N A N C Y

W I N T E R S

 

 

Dining alone in the Japanese restaurant on your 40th birthday

I don't miss you

(although I spill the soup).

Remembering us in the ryokan

I am not lonely

(I have a book).

When I told you I would love you forever, you blanched whiter

than the onions in my vegetable tempura

(I no longer eat meat).

How could you possibly say such a thing, you asked,

somehow indignant

(but, knowing it was true, you bent over your bento box and planned your escape).

There was a worm, I recall,

painted on the bottom of my sake cup .

Lovers must pour for each other, you said, pouring

(although you were not my lover).

Flying home, we were diverted to Alaska.

From the open plane door

we looked down on the snow banks,

breathed, for a moment, the crushing, freezing air.
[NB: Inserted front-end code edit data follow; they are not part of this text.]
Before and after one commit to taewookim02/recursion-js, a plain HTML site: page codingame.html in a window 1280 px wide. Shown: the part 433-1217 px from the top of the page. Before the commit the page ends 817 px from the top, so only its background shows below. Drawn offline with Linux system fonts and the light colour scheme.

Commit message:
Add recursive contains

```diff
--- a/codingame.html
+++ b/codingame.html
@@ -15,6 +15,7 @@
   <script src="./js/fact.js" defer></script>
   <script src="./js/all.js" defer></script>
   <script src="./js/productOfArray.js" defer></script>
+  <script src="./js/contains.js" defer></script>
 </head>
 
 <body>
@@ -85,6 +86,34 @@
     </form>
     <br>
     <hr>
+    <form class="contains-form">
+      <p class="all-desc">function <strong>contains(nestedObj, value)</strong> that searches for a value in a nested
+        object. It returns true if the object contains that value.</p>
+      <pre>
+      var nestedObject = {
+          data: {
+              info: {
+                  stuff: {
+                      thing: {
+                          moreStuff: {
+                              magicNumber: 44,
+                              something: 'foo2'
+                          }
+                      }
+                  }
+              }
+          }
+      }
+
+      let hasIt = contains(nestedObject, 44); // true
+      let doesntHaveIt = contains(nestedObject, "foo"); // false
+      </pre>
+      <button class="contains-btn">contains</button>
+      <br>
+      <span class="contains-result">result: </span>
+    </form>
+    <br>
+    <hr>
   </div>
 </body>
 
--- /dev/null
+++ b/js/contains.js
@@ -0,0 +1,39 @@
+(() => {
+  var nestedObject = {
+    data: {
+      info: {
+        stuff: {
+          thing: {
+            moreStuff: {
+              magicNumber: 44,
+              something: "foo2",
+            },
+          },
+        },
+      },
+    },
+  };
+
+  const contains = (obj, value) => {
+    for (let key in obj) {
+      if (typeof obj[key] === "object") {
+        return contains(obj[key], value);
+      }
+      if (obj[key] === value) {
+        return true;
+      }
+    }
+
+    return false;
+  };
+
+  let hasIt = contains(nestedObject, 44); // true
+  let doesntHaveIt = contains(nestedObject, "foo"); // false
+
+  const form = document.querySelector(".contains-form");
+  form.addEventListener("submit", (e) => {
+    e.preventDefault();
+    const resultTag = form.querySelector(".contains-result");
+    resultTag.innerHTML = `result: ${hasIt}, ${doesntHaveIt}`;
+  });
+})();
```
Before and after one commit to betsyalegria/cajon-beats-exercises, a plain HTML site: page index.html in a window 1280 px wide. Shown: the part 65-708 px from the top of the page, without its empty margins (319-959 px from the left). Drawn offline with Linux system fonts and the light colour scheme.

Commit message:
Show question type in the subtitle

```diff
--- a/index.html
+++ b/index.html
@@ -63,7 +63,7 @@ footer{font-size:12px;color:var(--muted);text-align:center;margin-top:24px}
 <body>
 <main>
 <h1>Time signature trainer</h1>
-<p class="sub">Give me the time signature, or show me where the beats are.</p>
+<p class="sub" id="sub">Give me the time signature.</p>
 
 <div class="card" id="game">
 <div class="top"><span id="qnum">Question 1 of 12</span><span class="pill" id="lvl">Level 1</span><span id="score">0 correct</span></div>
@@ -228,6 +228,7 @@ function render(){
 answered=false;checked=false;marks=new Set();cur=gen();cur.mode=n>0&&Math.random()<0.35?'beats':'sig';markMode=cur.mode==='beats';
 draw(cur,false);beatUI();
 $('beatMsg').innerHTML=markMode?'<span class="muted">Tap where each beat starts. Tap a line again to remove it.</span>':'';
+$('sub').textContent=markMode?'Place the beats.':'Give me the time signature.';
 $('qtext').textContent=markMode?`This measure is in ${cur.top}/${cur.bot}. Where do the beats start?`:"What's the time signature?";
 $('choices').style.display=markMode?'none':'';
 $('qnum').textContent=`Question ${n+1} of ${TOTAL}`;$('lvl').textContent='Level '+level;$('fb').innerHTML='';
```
It had nothing to do with us

(we thought).

Here, in the warm, a couple (Japanese) arrives.

The waitress (ane o ne) seats them next to me,

too close

(as we were).

They eat, noisily, crunching, slurping, ignoring me,

the tourist in the Miyake suit

(our currency is not what it was)

but I don't mind,

I am complete,

spare as a haiku

(spilled but contained on the lacquerware tray).



 

 

MISO SOUP

Bio
Books
Poetry
Press
Contact
Home